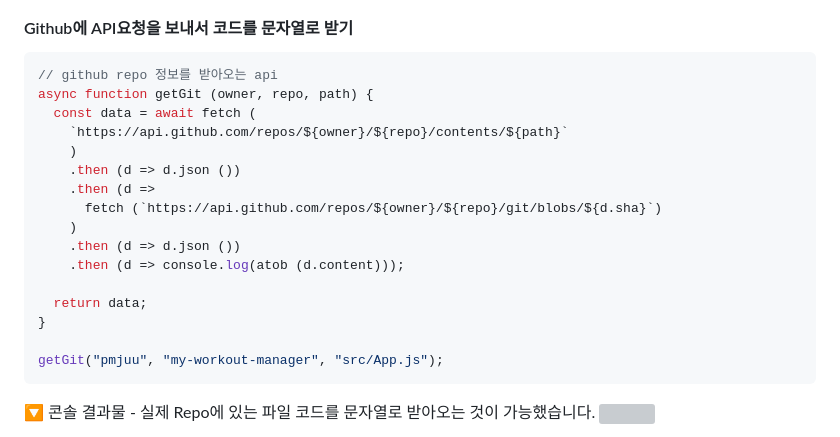
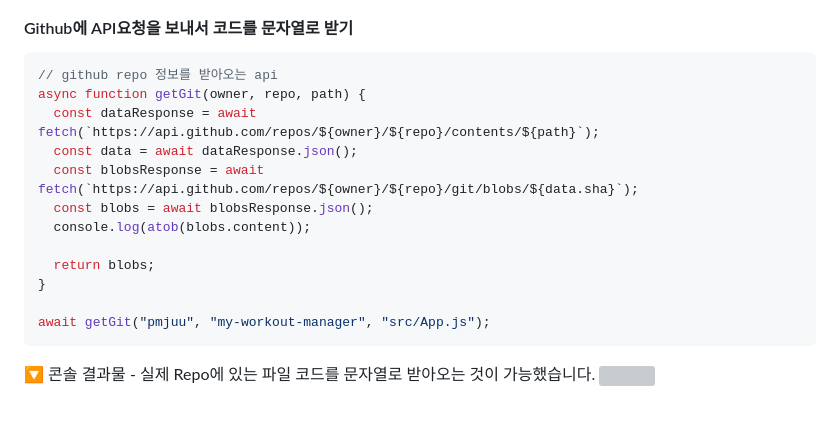
Before and after one commit to Common-LKP/reactree-frontend, a Markdown page: README.md, the part around the change. Drawn GitHub-style; blank space fills up the shorter version; grey boxes are pictures that could not be loaded.

Commit message:
readme: edit Challenges content

````diff
--- a/README.md
+++ b/README.md
@@ -51,21 +51,17 @@
 #### Github에 API요청을 보내서 코드를 문자열로 받기
   ```js
   // github repo 정보를 받아오는 api
-  async function getGit (owner, repo, path) {
-    const data = await fetch (
-      `https://api.github.com/repos/${owner}/${repo}/contents/${path}`
-      )
-      .then (d => d.json ())
-      .then (d =>
-        fetch (`https://api.github.com/repos/${owner}/${repo}/git/blobs/${d.sha}`)
-      )
-      .then (d => d.json ())
-      .then (d => console.log(atob (d.content)));
+  async function getGit(owner, repo, path) {
+    const dataResponse = await fetch(`https://api.github.com/repos/${owner}/${repo}/contents/${path}`);
+    const data = await dataResponse.json();
+    const blobsResponse = await fetch(`https://api.github.com/repos/${owner}/${repo}/git/blobs/${data.sha}`);
+    const blobs = await blobsResponse.json();
+    console.log(atob(blobs.content));
 
-    return data;
+    return blobs;
   }
 
-  getGit("pmjuu", "my-workout-manager", "src/App.js");
+  await getGit("pmjuu", "my-workout-manager", "src/App.js");
   ```
   🔽 콘솔 결과물 - 실제 Repo에 있는 파일 코드를 문자열로 받아오는 것이 가능했습니다.
   <img src="https://github.com/pmjuu/climick-client/assets/50537876/337ff9d6-2811-4436-a010-94570bc7d621" width=400><br>
````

• **Exercise**
Among the lines above, count those containing "받아오는" and give only that count.

• **Written reply**
2